=== Section Start ===

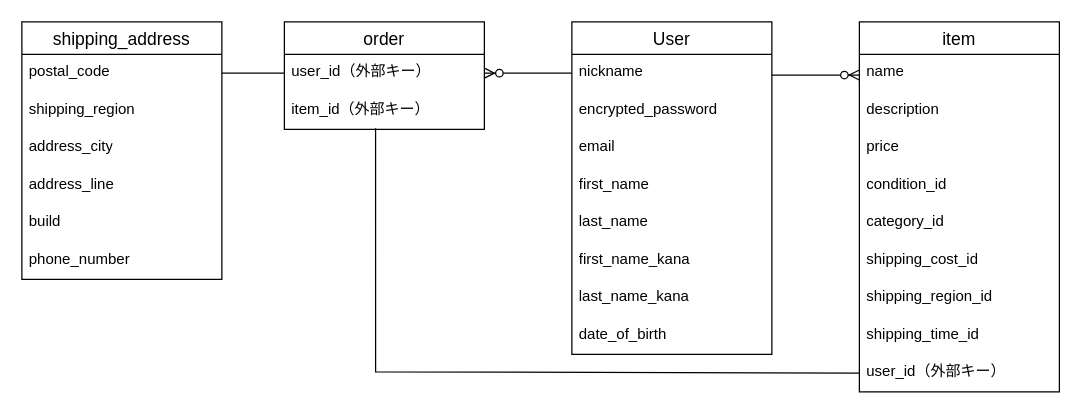
Above: ER.dio in agkazuya/furima-41808 (draw.io), before the change. Source tidied: cells renumbered, new cells numbered last; positions are measured from the earlier drawing's top-left corner, leaving out a move shared by most shapes. Both pictures are drawn from the tidied source at 125%, with x=0, y=0 at pixel (21, -1).
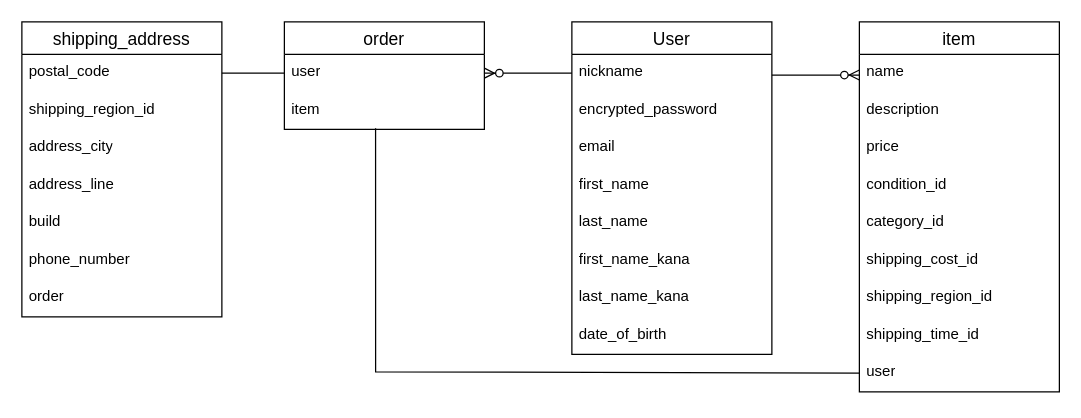
After the change.

Commit message (it also covers changes not shown here):
データベース設計

The change refers to these unchanged cells:
```xml
<mxCell id="11" value="item" style="swimlane;fontStyle=0;horizontal=1;startSize=26;align=center;fontSize=14;" parent="1" vertex="1">
  <mxGeometry x="670" y="18" width="160" height="296" as="geometry" />
</mxCell>
<mxCell id="22" value="order" style="swimlane;fontStyle=0;horizontal=1;startSize=26;align=center;fontSize=14;" parent="1" vertex="1">
  <mxGeometry x="210" y="18" width="160" height="86" as="geometry" />
</mxCell>
```

Diff of the diagram source:
```diff
@@
-    <mxCell id="20" value="user_id（外部キー）" style="text;strokeColor=none;fillColor=none;spacingLeft=4;spacingRight=4;overflow=hidden;points=[[0,0.5],[1,0.5]];portConstraint=eastwest;fontSize=12;whiteSpace=wrap;html=1;" parent="11" vertex="1">
+    <mxCell id="20" value="user" style="text;strokeColor=none;fillColor=none;spacingLeft=4;spacingRight=4;overflow=hidden;points=[[0,0.5],[1,0.5]];portConstraint=eastwest;fontSize=12;whiteSpace=wrap;html=1;" parent="11" vertex="1">
       <mxGeometry y="266" width="160" height="30" as="geometry" />
     </mxCell>
@@
-    <mxCell id="23" value="user_id（外部キー）" style="text;strokeColor=none;fillColor=none;spacingLeft=4;spacingRight=4;overflow=hidden;points=[[0,0.5],[1,0.5]];portConstraint=eastwest;fontSize=12;whiteSpace=wrap;html=1;" parent="22" vertex="1">
+    <mxCell id="23" value="user" style="text;strokeColor=none;fillColor=none;spacingLeft=4;spacingRight=4;overflow=hidden;points=[[0,0.5],[1,0.5]];portConstraint=eastwest;fontSize=12;whiteSpace=wrap;html=1;" parent="22" vertex="1">
       <mxGeometry y="26" width="160" height="30" as="geometry" />
     </mxCell>
-    <mxCell id="24" value="item_id（外部キー）" style="text;strokeColor=none;fillColor=none;spacingLeft=4;spacingRight=4;overflow=hidden;points=[[0,0.5],[1,0.5]];portConstraint=eastwest;fontSize=12;whiteSpace=wrap;html=1;" parent="22" vertex="1">
+    <mxCell id="24" value="item" style="text;strokeColor=none;fillColor=none;spacingLeft=4;spacingRight=4;overflow=hidden;points=[[0,0.5],[1,0.5]];portConstraint=eastwest;fontSize=12;whiteSpace=wrap;html=1;" parent="22" vertex="1">
       <mxGeometry y="56" width="160" height="30" as="geometry" />
     </mxCell>
@@
     <mxCell id="26" value="shipping_address" style="swimlane;fontStyle=0;horizontal=1;startSize=26;align=center;fontSize=14;" parent="1" vertex="1">
-      <mxGeometry y="18" width="160" height="206" as="geometry" />
+      <mxGeometry y="18" width="160" height="236" as="geometry" />
     </mxCell>
@@
-    <mxCell id="28" value="shipping_region" style="text;strokeColor=none;fillColor=none;spacingLeft=4;spacingRight=4;overflow=hidden;fontSize=12;whiteSpace=wrap;html=1;" parent="26" vertex="1">
+    <mxCell id="28" value="shipping_region_id" style="text;strokeColor=none;fillColor=none;spacingLeft=4;spacingRight=4;overflow=hidden;fontSize=12;whiteSpace=wrap;html=1;" parent="26" vertex="1">
       <mxGeometry y="56" width="160" height="30" as="geometry" />
     </mxCell>
@@
+    <mxCell id="35" value="order" style="text;strokeColor=none;fillColor=none;spacingLeft=4;spacingRight=4;overflow=hidden;fontSize=12;whiteSpace=wrap;html=1;" parent="26" vertex="1">
+      <mxGeometry y="206" width="160" height="30" as="geometry" />
+    </mxCell>
```
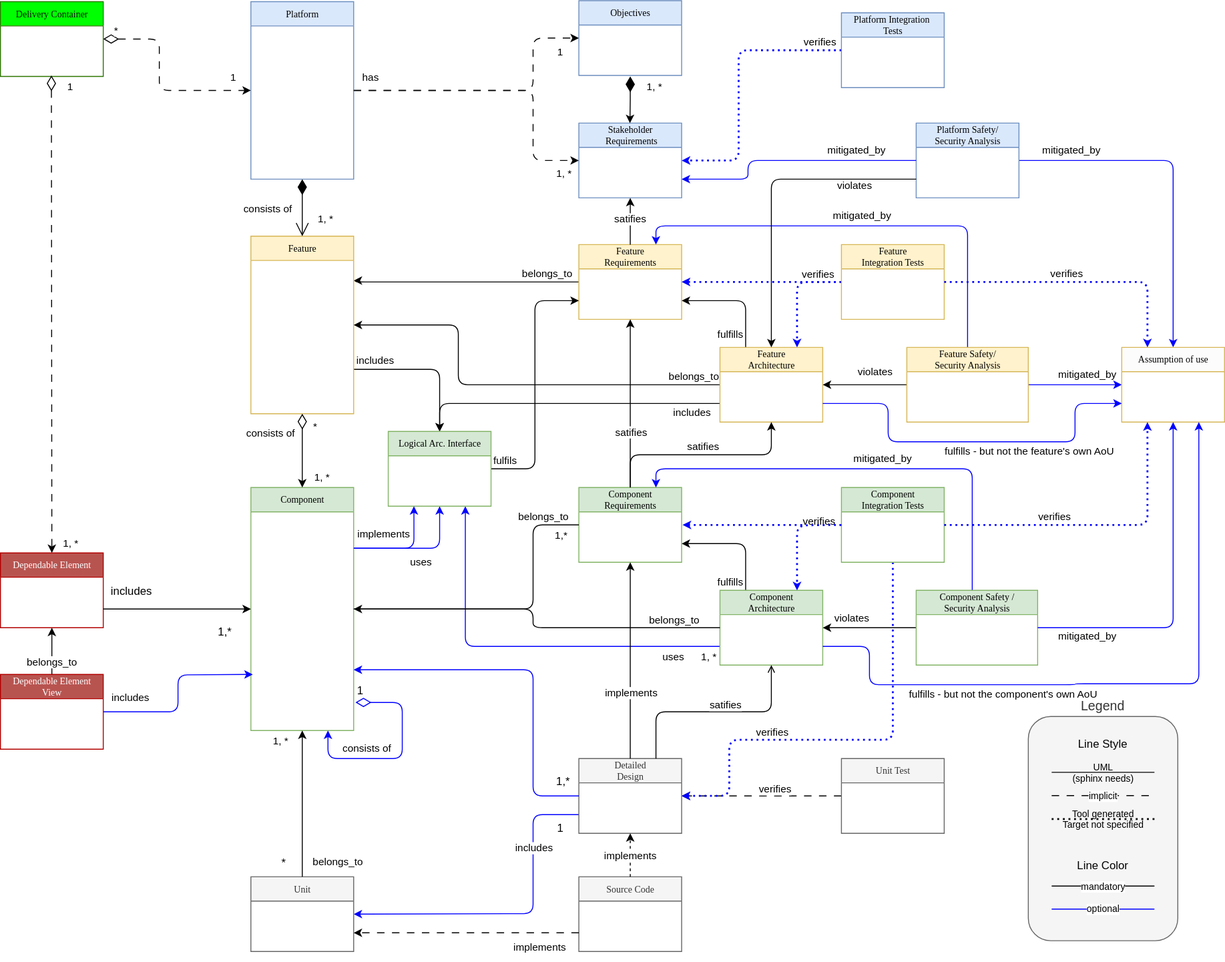
Earlier version of the draw.io export pr-572/_images/score_building_blocks_meta_model.drawio.svg (eclipse-score/process_description). Source tidied: cells renumbered, new cells last; positions are measured from the earlier drawing's top-left corner, leaving out a move shared by most shapes.
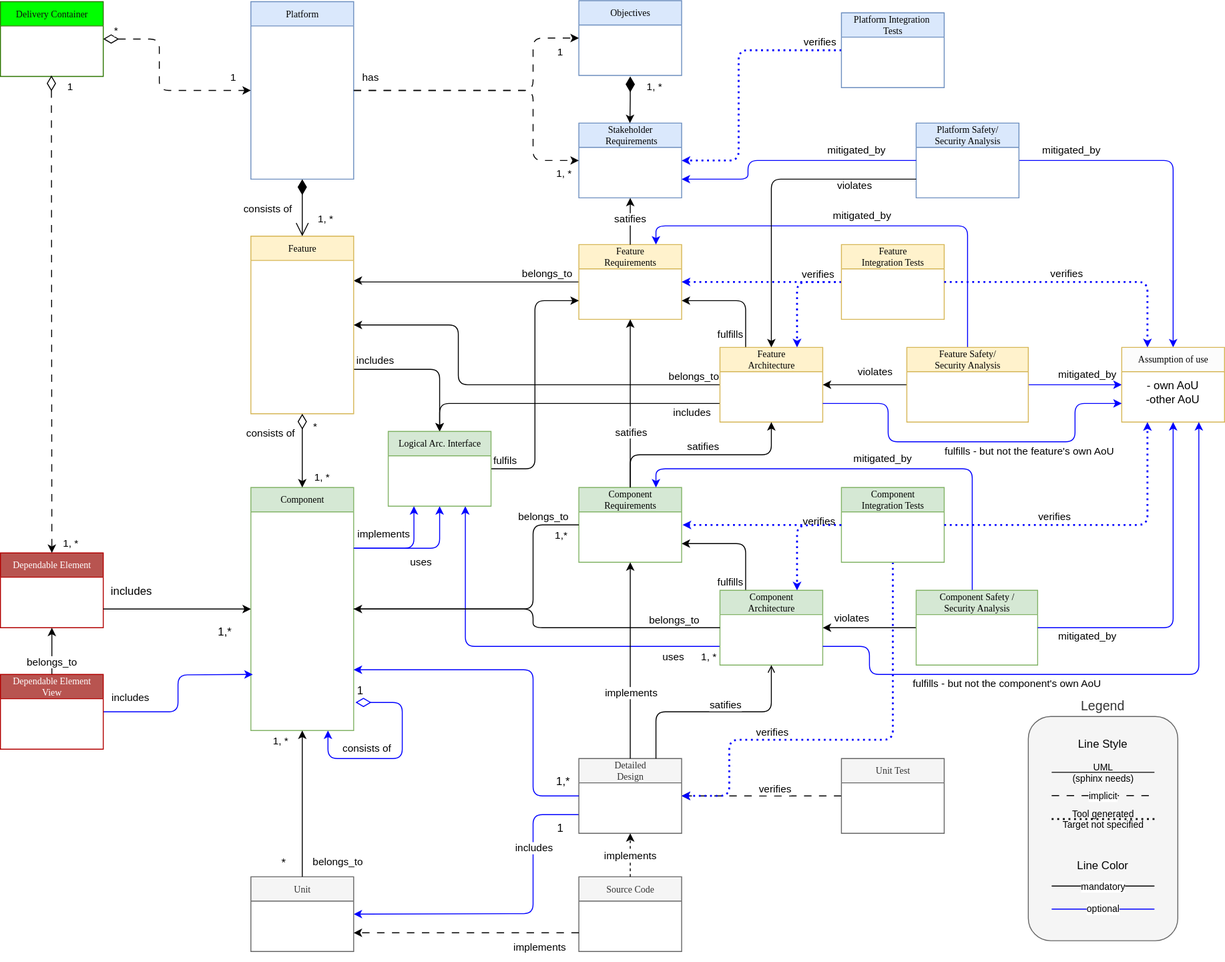
After the change.

The edit, as a diff of the source:
```diff
@@ -351,6 +351,9 @@
     <mxCell id="75" value="Assumption of use" style="swimlane;html=1;fontStyle=0;horizontal=1;startSize=26;fillColor=#fcfcfc;swimlaneFillColor=#ffffff;rounded=0;shadow=0;comic=0;labelBackgroundColor=none;strokeWidth=1;fontFamily=Verdana;fontSize=10;align=center;strokeColor=#d6b656;" parent="1" vertex="1">
       <mxGeometry x="1200" y="371" width="110" height="80" as="geometry" />
     </mxCell>
+    <mxCell id="136" value="- own AoU&lt;br&gt;-other AoU" style="text;html=1;strokeColor=none;fillColor=none;align=center;verticalAlign=middle;whiteSpace=wrap;rounded=0;" parent="75" vertex="1">
+      <mxGeometry y="26" width="110" height="44" as="geometry" />
+    </mxCell>
     <mxCell id="76" style="edgeStyle=orthogonalEdgeStyle;rounded=1;jettySize=auto;html=1;entryX=1;entryY=0.5;entryDx=0;entryDy=0;dashed=1;curved=0;strokeColor=#0000FF;dashPattern=1 2;strokeWidth=2;endSize=3;" parent="1" edge="1" source="77" target="32">
       <mxGeometry relative="1" as="geometry">
         <Array as="points">
@@ -616,10 +619,8 @@
     <mxCell id="130" style="edgeStyle=orthogonalEdgeStyle;rounded=1;jettySize=auto;html=1;exitX=0.75;exitY=1;exitDx=0;exitDy=0;strokeColor=#0000ff;startArrow=classic;startFill=1;endArrow=none;endFill=0;entryX=1;entryY=0.75;entryDx=0;entryDy=0;" parent="1" edge="1" source="75" target="50">
       <mxGeometry relative="1" as="geometry">
         <Array as="points">
-          <mxPoint x="1283" y="731" />
-          <mxPoint x="1150" y="731" />
-          <mxPoint x="1150" y="732" />
-          <mxPoint x="930" y="732" />
+          <mxPoint x="1283" y="721" />
+          <mxPoint x="930" y="721" />
           <mxPoint x="930" y="691" />
         </Array>
       </mxGeometry>
```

=== Section End ===

Exercise instructions –
Make an exact copy of the records above, with the pictures left out.

Solved problem –
Above: ER.dio in agkazuya/furima-41808 (draw.io), before the change. Source tidied: cells renumbered, new cells numbered last; positions are measured from the earlier drawing's top-left corner, leaving out a move shared by most shapes. Both pictures are drawn from the tidied source at 125%, with x=0, y=0 at pixel (21, -1).
After the change.

Commit message (it also covers changes not shown here):
データベース設計

The change refers to these unchanged cells:
```xml
<mxCell id="11" value="item" style="swimlane;fontStyle=0;horizontal=1;startSize=26;align=center;fontSize=14;" parent="1" vertex="1">
  <mxGeometry x="670" y="18" width="160" height="296" as="geometry" />
</mxCell>
<mxCell id="22" value="order" style="swimlane;fontStyle=0;horizontal=1;startSize=26;align=center;fontSize=14;" parent="1" vertex="1">
  <mxGeometry x="210" y="18" width="160" height="86" as="geometry" />
</mxCell>
```

Diff of the diagram source:
```diff
@@
-    <mxCell id="20" value="user_id（外部キー）" style="text;strokeColor=none;fillColor=none;spacingLeft=4;spacingRight=4;overflow=hidden;points=[[0,0.5],[1,0.5]];portConstraint=eastwest;fontSize=12;whiteSpace=wrap;html=1;" parent="11" vertex="1">
+    <mxCell id="20" value="user" style="text;strokeColor=none;fillColor=none;spacingLeft=4;spacingRight=4;overflow=hidden;points=[[0,0.5],[1,0.5]];portConstraint=eastwest;fontSize=12;whiteSpace=wrap;html=1;" parent="11" vertex="1">
       <mxGeometry y="266" width="160" height="30" as="geometry" />
     </mxCell>
@@
-    <mxCell id="23" value="user_id（外部キー）" style="text;strokeColor=none;fillColor=none;spacingLeft=4;spacingRight=4;overflow=hidden;points=[[0,0.5],[1,0.5]];portConstraint=eastwest;fontSize=12;whiteSpace=wrap;html=1;" parent="22" vertex="1">
+    <mxCell id="23" value="user" style="text;strokeColor=none;fillColor=none;spacingLeft=4;spacingRight=4;overflow=hidden;points=[[0,0.5],[1,0.5]];portConstraint=eastwest;fontSize=12;whiteSpace=wrap;html=1;" parent="22" vertex="1">
       <mxGeometry y="26" width="160" height="30" as="geometry" />
     </mxCell>
-    <mxCell id="24" value="item_id（外部キー）" style="text;strokeColor=none;fillColor=none;spacingLeft=4;spacingRight=4;overflow=hidden;points=[[0,0.5],[1,0.5]];portConstraint=eastwest;fontSize=12;whiteSpace=wrap;html=1;" parent="22" vertex="1">
+    <mxCell id="24" value="item" style="text;strokeColor=none;fillColor=none;spacingLeft=4;spacingRight=4;overflow=hidden;points=[[0,0.5],[1,0.5]];portConstraint=eastwest;fontSize=12;whiteSpace=wrap;html=1;" parent="22" vertex="1">
       <mxGeometry y="56" width="160" height="30" as="geometry" />
     </mxCell>
@@
     <mxCell id="26" value="shipping_address" style="swimlane;fontStyle=0;horizontal=1;startSize=26;align=center;fontSize=14;" parent="1" vertex="1">
-      <mxGeometry y="18" width="160" height="206" as="geometry" />
+      <mxGeometry y="18" width="160" height="236" as="geometry" />
     </mxCell>
@@
-    <mxCell id="28" value="shipping_region" style="text;strokeColor=none;fillColor=none;spacingLeft=4;spacingRight=4;overflow=hidden;fontSize=12;whiteSpace=wrap;html=1;" parent="26" vertex="1">
+    <mxCell id="28" value="shipping_region_id" style="text;strokeColor=none;fillColor=none;spacingLeft=4;spacingRight=4;overflow=hidden;fontSize=12;whiteSpace=wrap;html=1;" parent="26" vertex="1">
       <mxGeometry y="56" width="160" height="30" as="geometry" />
     </mxCell>
@@
+    <mxCell id="35" value="order" style="text;strokeColor=none;fillColor=none;spacingLeft=4;spacingRight=4;overflow=hidden;fontSize=12;whiteSpace=wrap;html=1;" parent="26" vertex="1">
+      <mxGeometry y="206" width="160" height="30" as="geometry" />
+    </mxCell>
```
Earlier version of the draw.io export pr-572/_images/score_building_blocks_meta_model.drawio.svg (eclipse-score/process_description). Source tidied: cells renumbered, new cells last; positions are measured from the earlier drawing's top-left corner, leaving out a move shared by most shapes.
After the change.

The edit, as a diff of the source:
```diff
@@ -351,6 +351,9 @@
     <mxCell id="75" value="Assumption of use" style="swimlane;html=1;fontStyle=0;horizontal=1;startSize=26;fillColor=#fcfcfc;swimlaneFillColor=#ffffff;rounded=0;shadow=0;comic=0;labelBackgroundColor=none;strokeWidth=1;fontFamily=Verdana;fontSize=10;align=center;strokeColor=#d6b656;" parent="1" vertex="1">
       <mxGeometry x="1200" y="371" width="110" height="80" as="geometry" />
     </mxCell>
+    <mxCell id="136" value="- own AoU&lt;br&gt;-other AoU" style="text;html=1;strokeColor=none;fillColor=none;align=center;verticalAlign=middle;whiteSpace=wrap;rounded=0;" parent="75" vertex="1">
+      <mxGeometry y="26" width="110" height="44" as="geometry" />
+    </mxCell>
     <mxCell id="76" style="edgeStyle=orthogonalEdgeStyle;rounded=1;jettySize=auto;html=1;entryX=1;entryY=0.5;entryDx=0;entryDy=0;dashed=1;curved=0;strokeColor=#0000FF;dashPattern=1 2;strokeWidth=2;endSize=3;" parent="1" edge="1" source="77" target="32">
       <mxGeometry relative="1" as="geometry">
         <Array as="points">
@@ -616,10 +619,8 @@
     <mxCell id="130" style="edgeStyle=orthogonalEdgeStyle;rounded=1;jettySize=auto;html=1;exitX=0.75;exitY=1;exitDx=0;exitDy=0;strokeColor=#0000ff;startArrow=classic;startFill=1;endArrow=none;endFill=0;entryX=1;entryY=0.75;entryDx=0;entryDy=0;" parent="1" edge="1" source="75" target="50">
       <mxGeometry relative="1" as="geometry">
         <Array as="points">
-          <mxPoint x="1283" y="731" />
-          <mxPoint x="1150" y="731" />
-          <mxPoint x="1150" y="732" />
-          <mxPoint x="930" y="732" />
+          <mxPoint x="1283" y="721" />
+          <mxPoint x="930" y="721" />
           <mxPoint x="930" y="691" />
         </Array>
       </mxGeometry>
```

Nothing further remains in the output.